Your task
Would you reproduce each of the records below precisely, with the pictures left out?

Revision tracking records:

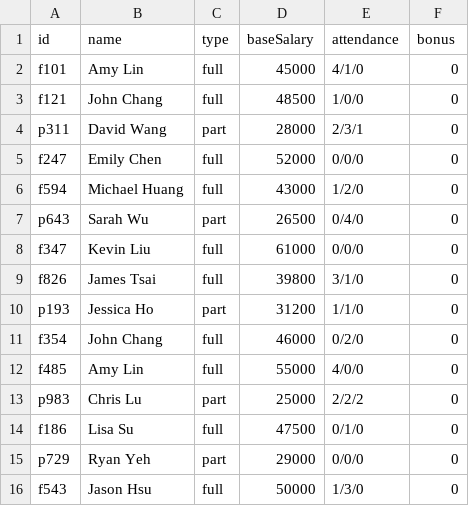
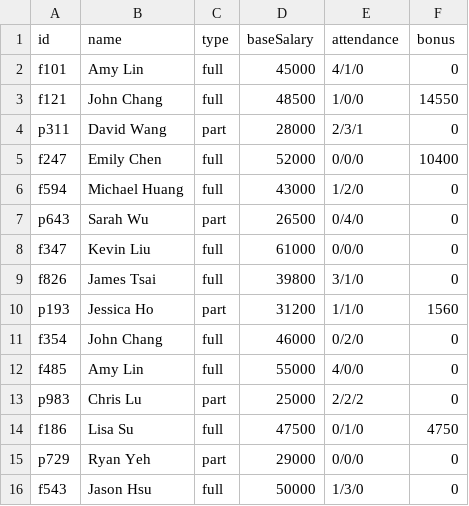
Before and after one commit to sweet20potato/Employee-and-Salary-Management-System, a CSV file: Employee-and-Salary-Management-System/Employees.csv, drawn as a sheet.

Commit message:
Add bonus information for employees in CSV

```diff
--- a/Employee-and-Salary-Management-System/Employees.csv
+++ b/Employee-and-Salary-Management-System/Employees.csv
@@ -2,5 +2,5 @@ id,name,type,baseSalary,attendance,bonus
 f101,Amy Lin,full,45000,4/1/0,0
-f121,John Chang,full,48500,1/0/0,0
+f121,John Chang,full,48500,1/0/0,14550
 p311,David Wang,part,28000,2/3/1,0
-f247,Emily Chen,full,52000,0/0/0,0
+f247,Emily Chen,full,52000,0/0/0,10400
 f594,Michael Huang,full,43000,1/2/0,0
@@ -9,3 +9,3 @@ f347,Kevin Liu,full,61000,0/0/0,0
 f826,James Tsai,full,39800,3/1/0,0
-p193,Jessica Ho,part,31200,1/1/0,0
+p193,Jessica Ho,part,31200,1/1/0,1560
 f354,John Chang,full,46000,0/2/0,0
@@ -13,3 +13,3 @@ f485,Amy Lin,full,55000,4/0/0,0
 p983,Chris Lu,part,25000,2/2/2,0
-f186,Lisa Su,full,47500,0/1/0,0
+f186,Lisa Su,full,47500,0/1/0,4750
 p729,Ryan Yeh,part,29000,0/0/0,0
```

Exercise output
Before and after one commit to sweet20potato/Employee-and-Salary-Management-System, a CSV file: Employee-and-Salary-Management-System/Employees.csv, drawn as a sheet.

Commit message:
Add bonus information for employees in CSV

```diff
--- a/Employee-and-Salary-Management-System/Employees.csv
+++ b/Employee-and-Salary-Management-System/Employees.csv
@@ -2,5 +2,5 @@ id,name,type,baseSalary,attendance,bonus
 f101,Amy Lin,full,45000,4/1/0,0
-f121,John Chang,full,48500,1/0/0,0
+f121,John Chang,full,48500,1/0/0,14550
 p311,David Wang,part,28000,2/3/1,0
-f247,Emily Chen,full,52000,0/0/0,0
+f247,Emily Chen,full,52000,0/0/0,10400
 f594,Michael Huang,full,43000,1/2/0,0
@@ -9,3 +9,3 @@ f347,Kevin Liu,full,61000,0/0/0,0
 f826,James Tsai,full,39800,3/1/0,0
-p193,Jessica Ho,part,31200,1/1/0,0
+p193,Jessica Ho,part,31200,1/1/0,1560
 f354,John Chang,full,46000,0/2/0,0
@@ -13,3 +13,3 @@ f485,Amy Lin,full,55000,4/0/0,0
 p983,Chris Lu,part,25000,2/2/2,0
-f186,Lisa Su,full,47500,0/1/0,0
+f186,Lisa Su,full,47500,0/1/0,4750
 p729,Ryan Yeh,part,29000,0/0/0,0
```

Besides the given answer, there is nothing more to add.